Agricultural Resources Commissioner Greg Watson calls Food Day an effective way to learn about food system issues because, he says, “It’s a place where the dialogue continues and you get reinforced.” Watson will visit City Growers in Dorchester; urban growers, he says, are “a relatively new but important player in the whole food system.” He will also visit the Greater Boston Food Bank, where the New England Dairy Council will announce the results of the “Great Gallon Give” campaign, which invited consumers to donate a gallon of milk to local food banks by purchasing vouchers at participating Stop & Shop stores.


Trainees with the Urban Farming Institute.
Trainees with the Urban Farming Institute. Pat Greenhouse/Globe Staff/Globe Staff

Many of this year’s activities reflect a growing awareness of food security, healthful eating, and sustainability. Here are some highlights.


Babson College will screen “A Place at the Table,” a 2012 documentary about hunger, on Oct. 23. Boston Collaborative for Food and Fitness director Karen Spiller will take part in the discussion. On Oct. 24, Brandy H.M. Brooks of BCFF will be a featured speaker in the webinar “Food Policy 101: Expanding Healthy Food Access.”

General Assembly, an educational institution offering programs and workshops in technology, business, and design, will host “Connected Food” at Workbar, the shared office space in Cambridge, on Oct 23. Adam Salomone of Harvard Common Press will moderate a discussion with local sustainable food innovators. (See related story, Page 16.)
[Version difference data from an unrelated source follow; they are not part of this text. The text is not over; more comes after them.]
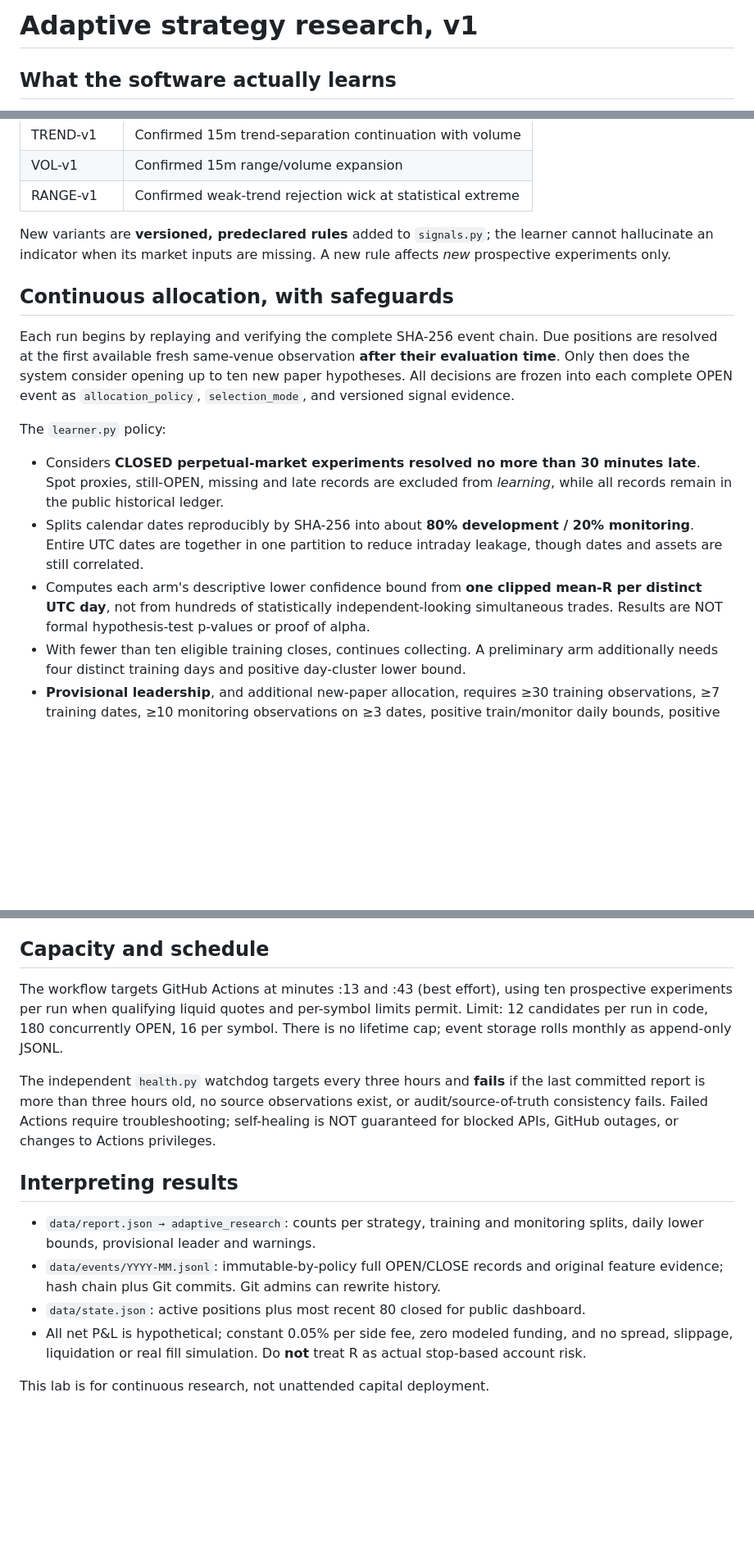
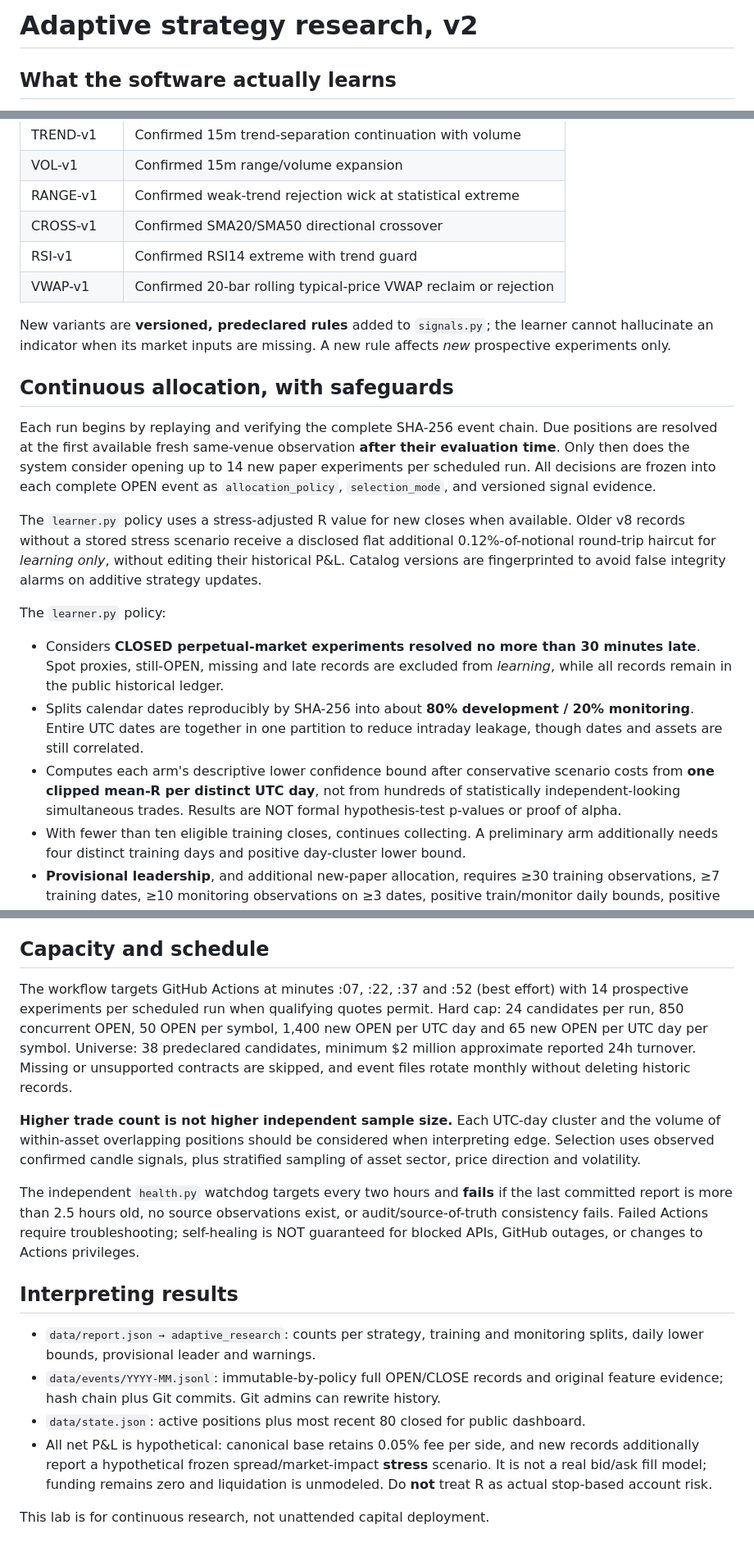
Before and after one commit to 0xzein-eth/crypto-strategy-lab, a Markdown page: LEARNING.md, 3 parts joined by grey strips. Shown at 82% size. Drawn GitHub-style; blank space fills up the shorter version.

Commit message:
Document increased 15-minute lab capacity, 14 research arms and cost-aware sample quality

```diff
--- a/LEARNING.md
+++ b/LEARNING.md
@@ -1,4 +1,4 @@
-# Adaptive strategy research, v1
+# Adaptive strategy research, v2
 
 ## What the software actually learns
 The paper lab does **not** write code, place real exchange orders, forecast certain returns, or promise to discover a profitable strategy. It continuously tests a **pre-registered catalog** of falsifiable hypotheses, then changes **future paper-experiment allocation** based on completed observations. It **never** changes an OPEN/CLOSE historical event.
@@ -18,17 +18,22 @@ Current hypotheses:
 | TREND-v1 | Confirmed 15m trend-separation continuation with volume |
 | VOL-v1 | Confirmed 15m range/volume expansion |
 | RANGE-v1 | Confirmed weak-trend rejection wick at statistical extreme |
+| CROSS-v1 | Confirmed SMA20/SMA50 directional crossover |
+| RSI-v1 | Confirmed RSI14 extreme with trend guard |
+| VWAP-v1 | Confirmed 20-bar rolling typical-price VWAP reclaim or rejection |
 
 New variants are **versioned, predeclared rules** added to `signals.py`; the learner cannot hallucinate an indicator when its market inputs are missing. A new rule affects *new* prospective experiments only.
 
 ## Continuous allocation, with safeguards
-Each run begins by replaying and verifying the complete SHA-256 event chain. Due positions are resolved at the first available fresh same-venue observation **after their evaluation time**. Only then does the system consider opening up to ten new paper hypotheses. All decisions are frozen into each complete OPEN event as `allocation_policy`, `selection_mode`, and versioned signal evidence.
+Each run begins by replaying and verifying the complete SHA-256 event chain. Due positions are resolved at the first available fresh same-venue observation **after their evaluation time**. Only then does the system consider opening up to 14 new paper experiments per scheduled run. All decisions are frozen into each complete OPEN event as `allocation_policy`, `selection_mode`, and versioned signal evidence.
+
+The `learner.py` policy uses a stress-adjusted R value for new closes when available. Older v8 records without a stored stress scenario receive a disclosed flat additional 0.12%-of-notional round-trip haircut for *learning only*, without editing their historical P&L. Catalog versions are fingerprinted to avoid false integrity alarms on additive strategy updates.
 
 The `learner.py` policy:
 
 - Considers **CLOSED perpetual-market experiments resolved no more than 30 minutes late**. Spot proxies, still-OPEN, missing and late records are excluded from *learning*, while all records remain in the public historical ledger.
 - Splits calendar dates reproducibly by SHA-256 into about **80% development / 20% monitoring**. Entire UTC dates are together in one partition to reduce intraday leakage, though dates and assets are still correlated.
-- Computes each arm's descriptive lower confidence bound from **one clipped mean-R per distinct UTC day**, not from hundreds of statistically independent-looking simultaneous trades. Results are NOT formal hypothesis-test p-values or proof of alpha.
+- Computes each arm's descriptive lower confidence bound after conservative scenario costs from **one clipped mean-R per distinct UTC day**, not from hundreds of statistically independent-looking simultaneous trades. Results are NOT formal hypothesis-test p-values or proof of alpha.
 - With fewer than ten eligible training closes, continues collecting. A preliminary arm additionally needs four distinct training days and positive day-cluster lower bound.
 - **Provisional leadership**, and additional new-paper allocation, requires ≥30 training observations, ≥7 training dates, ≥10 monitoring observations on ≥3 dates, positive train/monitor daily bounds, positive monitoring net R, and stronger training average than the concurrently sampled CTRL-v1 arm (which itself needs ≥10 training observations).
 - **Preserves at least a planned 20% control allocation**, baseline and confirmed-signal exploration. Winner-take-all is deliberately disallowed; changing regimes can break apparent performance.
@@ -37,14 +42,16 @@ The `learner.py` policy:
 This is a *repeatedly inspected monitoring split*, **NOT an untouched final holdout**. Repeated trials, adaptive assignment and correlated markets introduce selection bias. Even a provisional leader requires a separately frozen, forward out-of-sample assessment in multiple regimes before a tradable edge can be argued. Actual execution profitability is not tested.
 
 ## Capacity and schedule
-The workflow targets GitHub Actions at minutes :13 and :43 (best effort), using ten prospective experiments per run when qualifying liquid quotes and per-symbol limits permit. Limit: 12 candidates per run in code, 180 concurrently OPEN, 16 per symbol. There is no lifetime cap; event storage rolls monthly as append-only JSONL.
+The workflow targets GitHub Actions at minutes :07, :22, :37 and :52 (best effort) with 14 prospective experiments per scheduled run when qualifying quotes permit. Hard cap: 24 candidates per run, 850 concurrent OPEN, 50 OPEN per symbol, 1,400 new OPEN per UTC day and 65 new OPEN per UTC day per symbol. Universe: 38 predeclared candidates, minimum $2 million approximate reported 24h turnover. Missing or unsupported contracts are skipped, and event files rotate monthly without deleting historic records.
 
-The independent `health.py` watchdog targets every three hours and **fails** if the last committed report is more than three hours old, no source observations exist, or audit/source-of-truth consistency fails. Failed Actions require troubleshooting; self-healing is NOT guaranteed for blocked APIs, GitHub outages, or changes to Actions privileges.
+**Higher trade count is not higher independent sample size.** Each UTC-day cluster and the volume of within-asset overlapping positions should be considered when interpreting edge. Selection uses observed confirmed candle signals, plus stratified sampling of asset sector, price direction and volatility.
+
+The independent `health.py` watchdog targets every two hours and **fails** if the last committed report is more than 2.5 hours old, no source observations exist, or audit/source-of-truth consistency fails. Failed Actions require troubleshooting; self-healing is NOT guaranteed for blocked APIs, GitHub outages, or changes to Actions privileges.
 
 ## Interpreting results
 - `data/report.json → adaptive_research`: counts per strategy, training and monitoring splits, daily lower bounds, provisional leader and warnings.
 - `data/events/YYYY-MM.jsonl`: immutable-by-policy full OPEN/CLOSE records and original feature evidence; hash chain plus Git commits. Git admins can rewrite history.
 - `data/state.json`: active positions plus most recent 80 closed for public dashboard.
-- All net P&L is hypothetical; constant 0.05% per side fee, zero modeled funding, and no spread, slippage, liquidation or real fill simulation. Do **not** treat R as actual stop-based account risk.
+- All net P&L is hypothetical: canonical base retains 0.05% fee per side, and new records additionally report a hypothetical frozen spread/market-impact **stress** scenario. It is not a real bid/ask fill model; funding remains zero and liquidation is unmodeled. Do **not** treat R as actual stop-based account risk.
 
 This lab is for continuous research, not unattended capital deployment.
```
The city of Somerville will host a variety of events, including a viewing of the documentary “Saving the Seed,” about farmers in Honduras, with a discussion of Somerville’s Seed Lending library on Oct. 17 at SCAT TV. There will also be volunteer gardening at South Street Farm, a street party on Oct. 20, and a health fair at the Council on Aging (Holland Street Center) on Oct. 24.

Heirloom tomatoes at Copley Square farmer's market.
Heirloom tomatoes at Copley Square farmer's market. Wendy Maeda/Globe Staff/Globe Staff

Marianne T. Fullam, senior nutritionist for the Lowell Women, Infants, and Children program, knows low-income moms and babies first-hand. “I am out in the community a lot,” she says, “health education is one of the areas that needs so much more work.” To address this issue, Fullam has collaborated with local organizations to plan a week of events such as “Eat Real and Get Fit With WIC” at the Lowell farmers’ market and shopping tips at Stop & Shop.


The Marion Institute in New Bedford will hold its annual “Connecting for Change” conference Oct. 25 to 27. Environmental, industry, and social justice innovators will lead participants in discussions and workshops (tickets available on a sliding scale).

Weymouth Mayor Susan Kay, along with South Shore Hospital and Mass in Motion, will promote the “Healthy Wey” campaign on Oct. 24 with special menu items at participating restaurants, a farmers’ market, and healthy food displays at local libraries.

Worcester will kick off a weeklong celebration on Oct. 19 with a free family-friendly festival and farmers’ market at the YMCA Family Park. The event will feature food and activities, including health and wellness information.

Food Day, www.foodday.org

Elizabeth Mindreau can be reached at ermindreau@gmail.com.